• **What you should do**
Leave out the pictures. Return every record otherwise untouched.

Before-and-after change records

══════

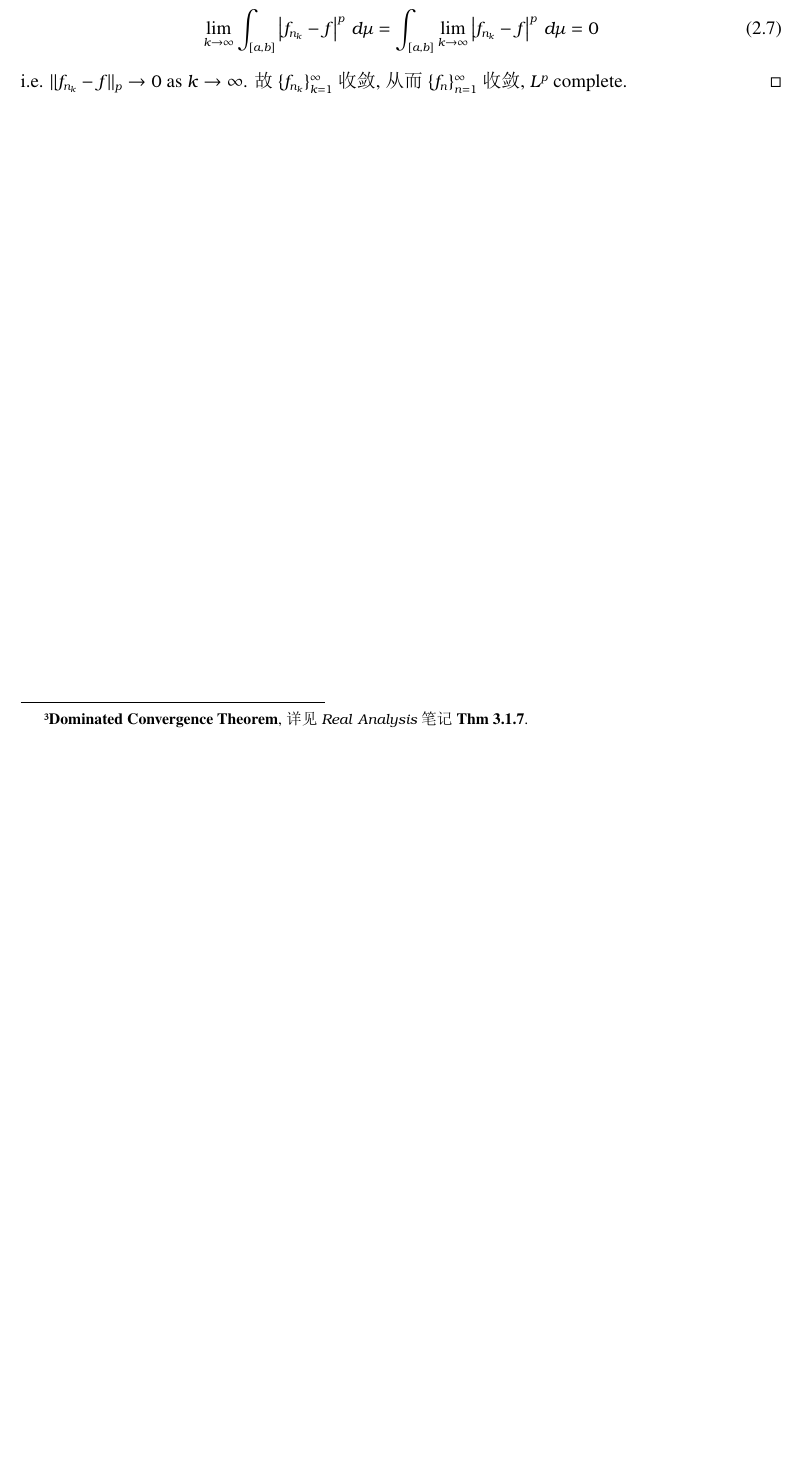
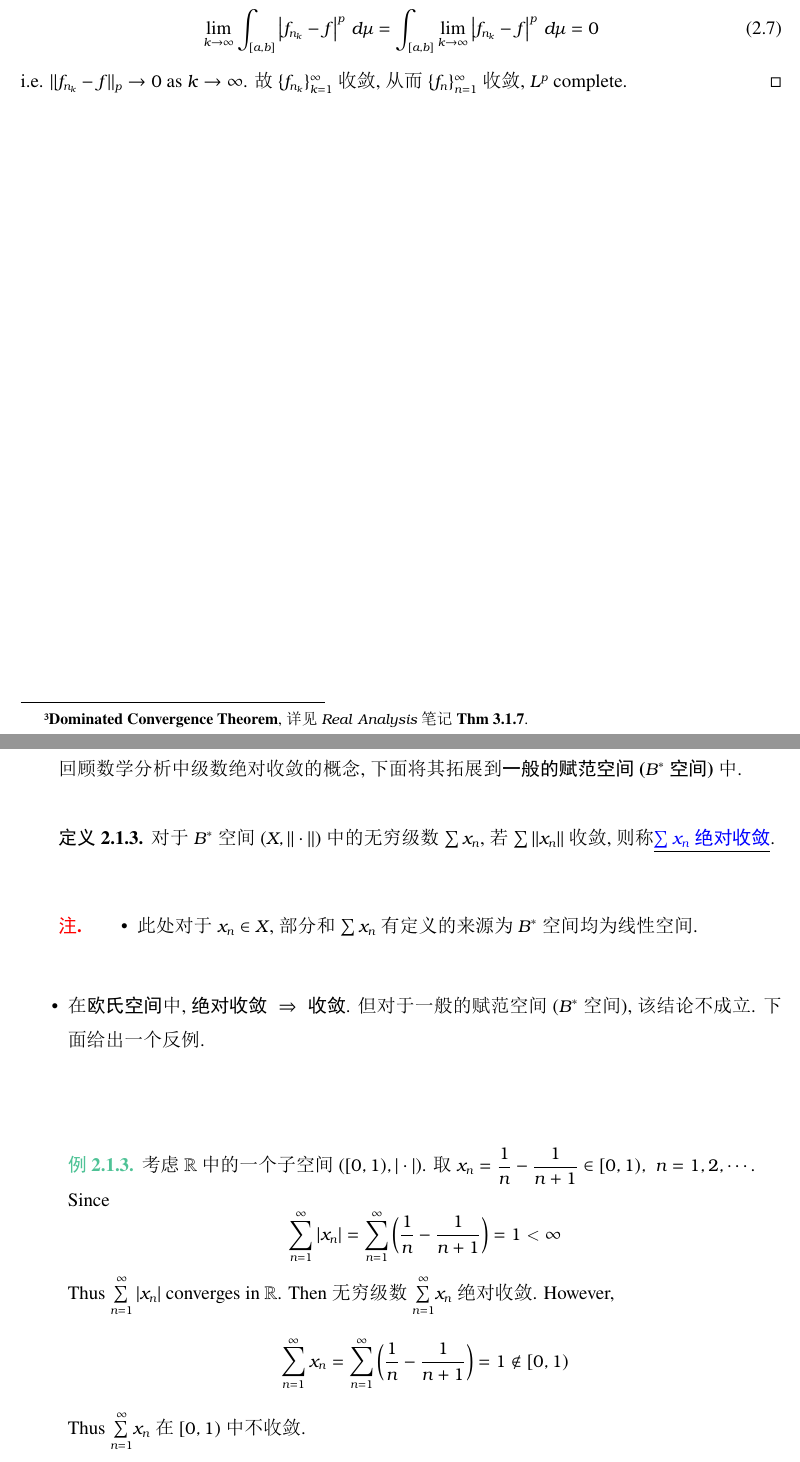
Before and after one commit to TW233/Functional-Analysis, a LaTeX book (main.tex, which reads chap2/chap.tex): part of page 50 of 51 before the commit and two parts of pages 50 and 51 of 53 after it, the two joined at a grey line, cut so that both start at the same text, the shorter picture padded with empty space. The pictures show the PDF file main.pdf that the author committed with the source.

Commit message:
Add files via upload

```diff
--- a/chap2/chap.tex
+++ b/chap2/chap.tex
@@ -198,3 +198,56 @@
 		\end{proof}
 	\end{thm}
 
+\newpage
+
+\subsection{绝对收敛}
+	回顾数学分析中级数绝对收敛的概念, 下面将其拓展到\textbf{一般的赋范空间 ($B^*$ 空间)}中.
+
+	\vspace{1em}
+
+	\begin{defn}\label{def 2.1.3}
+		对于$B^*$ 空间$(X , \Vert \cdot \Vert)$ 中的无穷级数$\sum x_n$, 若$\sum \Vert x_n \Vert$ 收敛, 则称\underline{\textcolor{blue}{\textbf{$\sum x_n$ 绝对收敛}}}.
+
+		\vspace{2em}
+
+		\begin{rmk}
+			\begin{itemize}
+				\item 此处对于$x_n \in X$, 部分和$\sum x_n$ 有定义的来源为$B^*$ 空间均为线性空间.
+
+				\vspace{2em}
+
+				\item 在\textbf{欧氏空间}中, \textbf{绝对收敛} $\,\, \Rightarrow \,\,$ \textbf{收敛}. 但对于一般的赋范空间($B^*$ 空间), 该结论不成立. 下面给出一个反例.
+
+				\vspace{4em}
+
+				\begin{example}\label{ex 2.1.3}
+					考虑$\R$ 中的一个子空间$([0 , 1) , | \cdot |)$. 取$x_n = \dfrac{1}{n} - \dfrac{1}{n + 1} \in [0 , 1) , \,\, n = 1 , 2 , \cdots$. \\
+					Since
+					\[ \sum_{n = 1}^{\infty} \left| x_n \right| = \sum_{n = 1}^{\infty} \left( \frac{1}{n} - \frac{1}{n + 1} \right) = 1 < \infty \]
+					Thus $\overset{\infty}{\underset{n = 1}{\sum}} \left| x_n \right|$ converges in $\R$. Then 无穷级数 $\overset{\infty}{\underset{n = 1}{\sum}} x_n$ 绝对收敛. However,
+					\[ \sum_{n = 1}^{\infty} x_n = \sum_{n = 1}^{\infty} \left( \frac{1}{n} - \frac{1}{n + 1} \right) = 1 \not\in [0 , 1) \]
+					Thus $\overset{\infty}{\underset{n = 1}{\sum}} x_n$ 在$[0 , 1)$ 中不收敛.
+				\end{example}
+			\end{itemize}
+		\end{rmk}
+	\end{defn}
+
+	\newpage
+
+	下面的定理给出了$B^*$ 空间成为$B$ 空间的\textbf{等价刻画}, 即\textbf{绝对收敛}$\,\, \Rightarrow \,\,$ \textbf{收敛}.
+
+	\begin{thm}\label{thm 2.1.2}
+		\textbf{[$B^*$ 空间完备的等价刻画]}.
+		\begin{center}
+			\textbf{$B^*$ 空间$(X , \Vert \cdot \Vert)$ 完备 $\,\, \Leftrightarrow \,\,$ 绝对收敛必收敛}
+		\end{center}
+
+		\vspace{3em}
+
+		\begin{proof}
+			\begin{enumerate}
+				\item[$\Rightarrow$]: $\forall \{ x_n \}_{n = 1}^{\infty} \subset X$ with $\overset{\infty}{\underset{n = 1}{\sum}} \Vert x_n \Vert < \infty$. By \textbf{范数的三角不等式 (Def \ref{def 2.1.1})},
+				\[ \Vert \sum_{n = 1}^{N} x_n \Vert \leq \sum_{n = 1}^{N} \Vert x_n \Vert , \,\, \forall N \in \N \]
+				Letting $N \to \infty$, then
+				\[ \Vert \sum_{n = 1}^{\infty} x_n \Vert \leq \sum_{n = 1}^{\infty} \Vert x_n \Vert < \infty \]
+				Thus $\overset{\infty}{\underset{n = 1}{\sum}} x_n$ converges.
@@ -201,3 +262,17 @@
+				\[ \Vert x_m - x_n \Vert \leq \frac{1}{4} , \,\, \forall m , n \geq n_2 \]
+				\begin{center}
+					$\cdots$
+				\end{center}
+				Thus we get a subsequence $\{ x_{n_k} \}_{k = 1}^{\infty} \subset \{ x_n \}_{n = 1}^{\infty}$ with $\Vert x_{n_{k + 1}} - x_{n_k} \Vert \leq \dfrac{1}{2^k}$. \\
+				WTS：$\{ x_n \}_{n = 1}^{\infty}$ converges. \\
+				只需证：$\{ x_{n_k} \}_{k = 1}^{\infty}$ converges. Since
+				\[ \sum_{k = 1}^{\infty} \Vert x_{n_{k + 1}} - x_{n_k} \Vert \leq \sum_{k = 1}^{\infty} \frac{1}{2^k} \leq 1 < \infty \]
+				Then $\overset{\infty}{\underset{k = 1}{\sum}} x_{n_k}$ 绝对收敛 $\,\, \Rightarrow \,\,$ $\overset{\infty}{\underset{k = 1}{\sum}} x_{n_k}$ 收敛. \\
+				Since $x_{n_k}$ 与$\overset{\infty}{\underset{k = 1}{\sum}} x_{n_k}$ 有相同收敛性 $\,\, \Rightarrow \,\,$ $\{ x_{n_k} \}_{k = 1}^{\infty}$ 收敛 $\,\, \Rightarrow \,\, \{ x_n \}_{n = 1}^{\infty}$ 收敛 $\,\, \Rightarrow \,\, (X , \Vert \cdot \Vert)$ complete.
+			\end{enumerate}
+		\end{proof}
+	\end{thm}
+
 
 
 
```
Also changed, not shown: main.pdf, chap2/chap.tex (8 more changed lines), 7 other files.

══════

• **Response area**
Before and after one commit to TW233/Functional-Analysis, a LaTeX book (main.tex, which reads chap2/chap.tex): part of page 50 of 51 before the commit and two parts of pages 50 and 51 of 53 after it, the two joined at a grey line, cut so that both start at the same text, the shorter picture padded with empty space. The pictures show the PDF file main.pdf that the author committed with the source.

Commit message:
Add files via upload

```diff
--- a/chap2/chap.tex
+++ b/chap2/chap.tex
@@ -198,3 +198,56 @@
 		\end{proof}
 	\end{thm}
 
+\newpage
+
+\subsection{绝对收敛}
+	回顾数学分析中级数绝对收敛的概念, 下面将其拓展到\textbf{一般的赋范空间 ($B^*$ 空间)}中.
+
+	\vspace{1em}
+
+	\begin{defn}\label{def 2.1.3}
+		对于$B^*$ 空间$(X , \Vert \cdot \Vert)$ 中的无穷级数$\sum x_n$, 若$\sum \Vert x_n \Vert$ 收敛, 则称\underline{\textcolor{blue}{\textbf{$\sum x_n$ 绝对收敛}}}.
+
+		\vspace{2em}
+
+		\begin{rmk}
+			\begin{itemize}
+				\item 此处对于$x_n \in X$, 部分和$\sum x_n$ 有定义的来源为$B^*$ 空间均为线性空间.
+
+				\vspace{2em}
+
+				\item 在\textbf{欧氏空间}中, \textbf{绝对收敛} $\,\, \Rightarrow \,\,$ \textbf{收敛}. 但对于一般的赋范空间($B^*$ 空间), 该结论不成立. 下面给出一个反例.
+
+				\vspace{4em}
+
+				\begin{example}\label{ex 2.1.3}
+					考虑$\R$ 中的一个子空间$([0 , 1) , | \cdot |)$. 取$x_n = \dfrac{1}{n} - \dfrac{1}{n + 1} \in [0 , 1) , \,\, n = 1 , 2 , \cdots$. \\
+					Since
+					\[ \sum_{n = 1}^{\infty} \left| x_n \right| = \sum_{n = 1}^{\infty} \left( \frac{1}{n} - \frac{1}{n + 1} \right) = 1 < \infty \]
+					Thus $\overset{\infty}{\underset{n = 1}{\sum}} \left| x_n \right|$ converges in $\R$. Then 无穷级数 $\overset{\infty}{\underset{n = 1}{\sum}} x_n$ 绝对收敛. However,
+					\[ \sum_{n = 1}^{\infty} x_n = \sum_{n = 1}^{\infty} \left( \frac{1}{n} - \frac{1}{n + 1} \right) = 1 \not\in [0 , 1) \]
+					Thus $\overset{\infty}{\underset{n = 1}{\sum}} x_n$ 在$[0 , 1)$ 中不收敛.
+				\end{example}
+			\end{itemize}
+		\end{rmk}
+	\end{defn}
+
+	\newpage
+
+	下面的定理给出了$B^*$ 空间成为$B$ 空间的\textbf{等价刻画}, 即\textbf{绝对收敛}$\,\, \Rightarrow \,\,$ \textbf{收敛}.
+
+	\begin{thm}\label{thm 2.1.2}
+		\textbf{[$B^*$ 空间完备的等价刻画]}.
+		\begin{center}
+			\textbf{$B^*$ 空间$(X , \Vert \cdot \Vert)$ 完备 $\,\, \Leftrightarrow \,\,$ 绝对收敛必收敛}
+		\end{center}
+
+		\vspace{3em}
+
+		\begin{proof}
+			\begin{enumerate}
+				\item[$\Rightarrow$]: $\forall \{ x_n \}_{n = 1}^{\infty} \subset X$ with $\overset{\infty}{\underset{n = 1}{\sum}} \Vert x_n \Vert < \infty$. By \textbf{范数的三角不等式 (Def \ref{def 2.1.1})},
+				\[ \Vert \sum_{n = 1}^{N} x_n \Vert \leq \sum_{n = 1}^{N} \Vert x_n \Vert , \,\, \forall N \in \N \]
+				Letting $N \to \infty$, then
+				\[ \Vert \sum_{n = 1}^{\infty} x_n \Vert \leq \sum_{n = 1}^{\infty} \Vert x_n \Vert < \infty \]
+				Thus $\overset{\infty}{\underset{n = 1}{\sum}} x_n$ converges.
@@ -201,3 +262,17 @@
+				\[ \Vert x_m - x_n \Vert \leq \frac{1}{4} , \,\, \forall m , n \geq n_2 \]
+				\begin{center}
+					$\cdots$
+				\end{center}
+				Thus we get a subsequence $\{ x_{n_k} \}_{k = 1}^{\infty} \subset \{ x_n \}_{n = 1}^{\infty}$ with $\Vert x_{n_{k + 1}} - x_{n_k} \Vert \leq \dfrac{1}{2^k}$. \\
+				WTS：$\{ x_n \}_{n = 1}^{\infty}$ converges. \\
+				只需证：$\{ x_{n_k} \}_{k = 1}^{\infty}$ converges. Since
+				\[ \sum_{k = 1}^{\infty} \Vert x_{n_{k + 1}} - x_{n_k} \Vert \leq \sum_{k = 1}^{\infty} \frac{1}{2^k} \leq 1 < \infty \]
+				Then $\overset{\infty}{\underset{k = 1}{\sum}} x_{n_k}$ 绝对收敛 $\,\, \Rightarrow \,\,$ $\overset{\infty}{\underset{k = 1}{\sum}} x_{n_k}$ 收敛. \\
+				Since $x_{n_k}$ 与$\overset{\infty}{\underset{k = 1}{\sum}} x_{n_k}$ 有相同收敛性 $\,\, \Rightarrow \,\,$ $\{ x_{n_k} \}_{k = 1}^{\infty}$ 收敛 $\,\, \Rightarrow \,\, \{ x_n \}_{n = 1}^{\infty}$ 收敛 $\,\, \Rightarrow \,\, (X , \Vert \cdot \Vert)$ complete.
+			\end{enumerate}
+		\end{proof}
+	\end{thm}
+
 
 
 
```
Also changed, not shown: main.pdf, chap2/chap.tex (8 more changed lines), 7 other files.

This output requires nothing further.